Six Steps to Develop an Effective Problem-Solving Process
by Rawzaba HalabiPublished on November 1, 2017
“Problems are only opportunities in work clothes”, says American industrialist Henry Kaiser. According to Concise Oxford Dictionary (1995), a problem is “ doubtful or difficult matter requiring a solution” and “something hard to understand or accomplish or deal with.” Such situations are at the center of what many people do at work every day.
Whether to help a client solve a problem, support a problem-solver, or to discover new problems, problem-solving is a crucial element to the workplace ingredients. Everyone can benefit from effective problem-solving skills that would make people happier. Everyone wins. Hence, this approach is a critical element but how can you do it effectively? You need to find a solution, but not right away. People tend to put the solution at the beginning of the process but they actually needed it at the end of the process.
Here are six steps to an effective problem-solving process:
Identify the issues
The first phase of problem-solving requires thought and analysis. Problem identification may sound clear, but it actually can be a difficult task. So you should spend some time to define the problem and know people’s different views on the issue.
Understand everyone’s interests
You should not skip this critical step in the problem-solving process. In order to come up with a satisfying solution, you should first develop a clear picture of the problem and find the facts by actively listening with the intention to understand. The best solution is the one that satisfies everyone’s interests.
List the possible solutions
Separate the interests from the solutions, use the information gathered in the first two phases and start some creative brainstorming. This will allow each person in the group to express their views on possible solutions. Generate a range of possible courses of action, but with little attempt to evaluate them at this stage.
Make a decision
This stage is perhaps the most complex part of the problem-solving process. Yet it involves careful analysis of the different possible courses of action followed by selecting the best solution for implementation. Make sure to choose the best option in the balance or to “bundle” a number of options together for a more satisfactory solution.
Implement the solution

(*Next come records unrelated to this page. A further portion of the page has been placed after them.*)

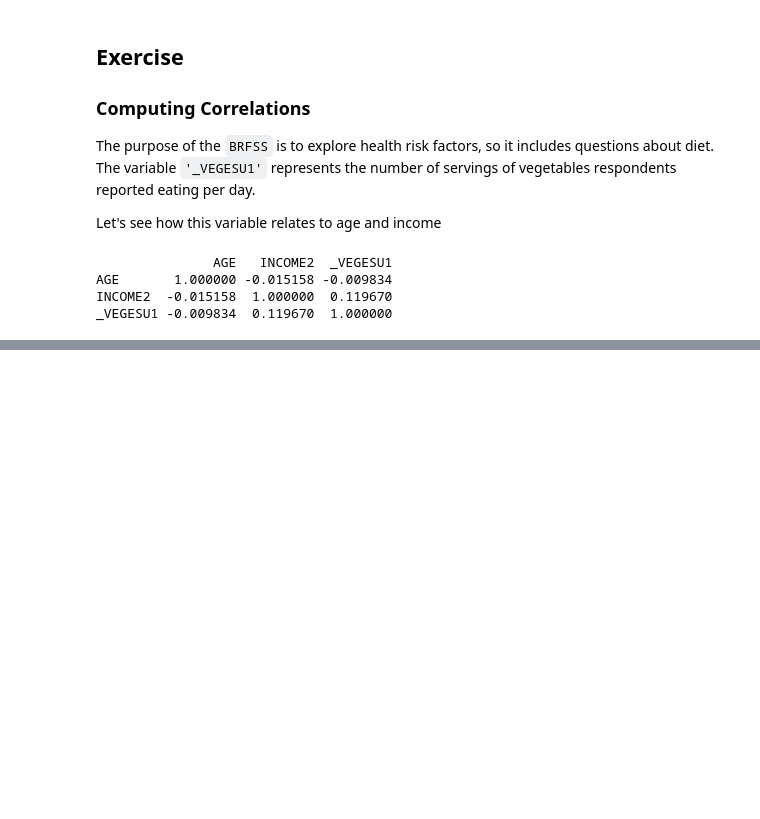
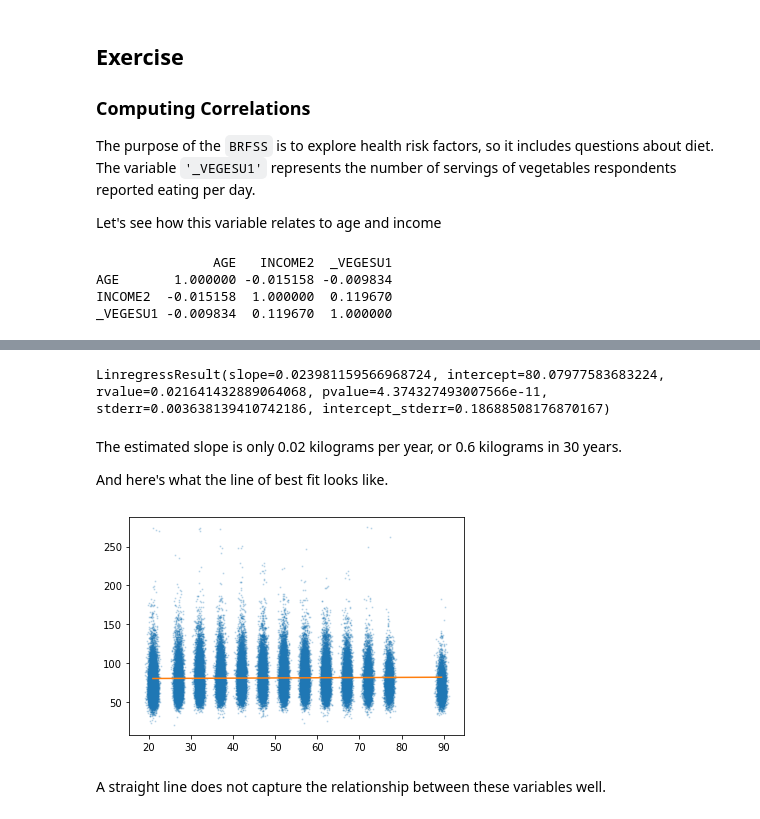
Before and after one commit to SketchQ/DataCamp_DataScience_Track, a Jupyter notebook: 16_Exploratory Data Analysis in Python/Chapter_3_Relationships.ipynb, the cells around one changed output, grey strips where cells are left out. Saved outputs shown, nothing was run; the diff lists cells and outputs as text; code cells hidden in the pictures; blank space fills up the shorter version.

```diff
--- a/16_Exploratory Data Analysis in Python/Chapter_3_Relationships.ipynb
+++ b/16_Exploratory Data Analysis in Python/Chapter_3_Relationships.ipynb
@@ -454,0 +597,34 @@ _VEGESU1 -0.009834  0.119670  1.000000
+# %%
+subset = brfss.dropna(subset=['WTKG3', 'AGE'])
+
+xs = subset['AGE']
+ys = subset['WTKG3']
+
+res = linregress(xs, ys)
+
+print(res)
+# %% [output]
+LinregressResult(slope=0.023981159566968724, intercept=80.07977583683224, rvalue=0.021641432889064068, pvalue=4.374327493007566e-11, stderr=0.003638139410742186, intercept_stderr=0.18688508176870167)
+# %% [markdown]
+The estimated slope is only 0.02 kilograms per year, or 0.6 kilograms in 30 years.
+
+And here's what the line of best fit looks like.
+# %%
+# Jittering
+age = brfss['AGE'] + np.random.normal(0, 0.5, size=len(brfss))
+weight = brfss['WTKG3'] + np.random.normal(0, 2, size=len(brfss))
+
+# Plot the Data
+plt.plot(age, weight, 'o', markersize=1, alpha=0.2)
+
+# Computize Regression line
+fx = np.array([xs.min(), xs.max()])
+fy = res.intercept + res.slope * fx
+plt.plot(fx, fy, '-')
+
+# Show plot
+plt.show()
+# %% [output]
+[figure, added]
+# %% [markdown]
+A straight line does not capture the relationship between these variables well.
```
Also changed, not shown: parts of 13 cells of this notebook, 1 other file.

Implementation means acting on the chosen solution. During this stage, you may face more problems. Especially if identification or structuring of the original problem was not carried out fully.
This last stage of the problem-solving process is about checking that all the steps were successful. To achieve that, you must monitor and seek feedback from people affected by the change of conditions. It is also important that you monitor compliance and follow-through and create opportunities to evaluate the agreements and their implementation.
By following the whole process, you will be able to enhance your problem-solving skills and increase your patience. Keep in mind that effective problem solving does take some time and attention. You have to always be ready to hit the brakes and slow down. A problem is like a bump road. Take it right and you’ll find yourself in good shape for the straightaway that follows. Take it too fast and you may not be in as good shape.
Case study 1: According to Real Time Economics, there are industries that have genuinely evolved, with more roles for people with analytical and problem-solving skills. In healthcare, for example, a regulatory change requiring the digitization of health records has led to greater demand for medical records technicians. Technological change in the manufacturing industry has reduced routine factory jobs while demanding more skilled workers who can operate complex machinery.
Case study 2: Yolanda was having a hard time dealing with difficult clients and dealing with her team at the office, so she decided to take a problem-solving course. “I was very pleased with the 2-day Problem Solving program at RSM. It is an excellent investment for anyone involved in the strategic decision-making process—be it in their own company or as a consultant charged with supporting organizations facing strategic challenges.“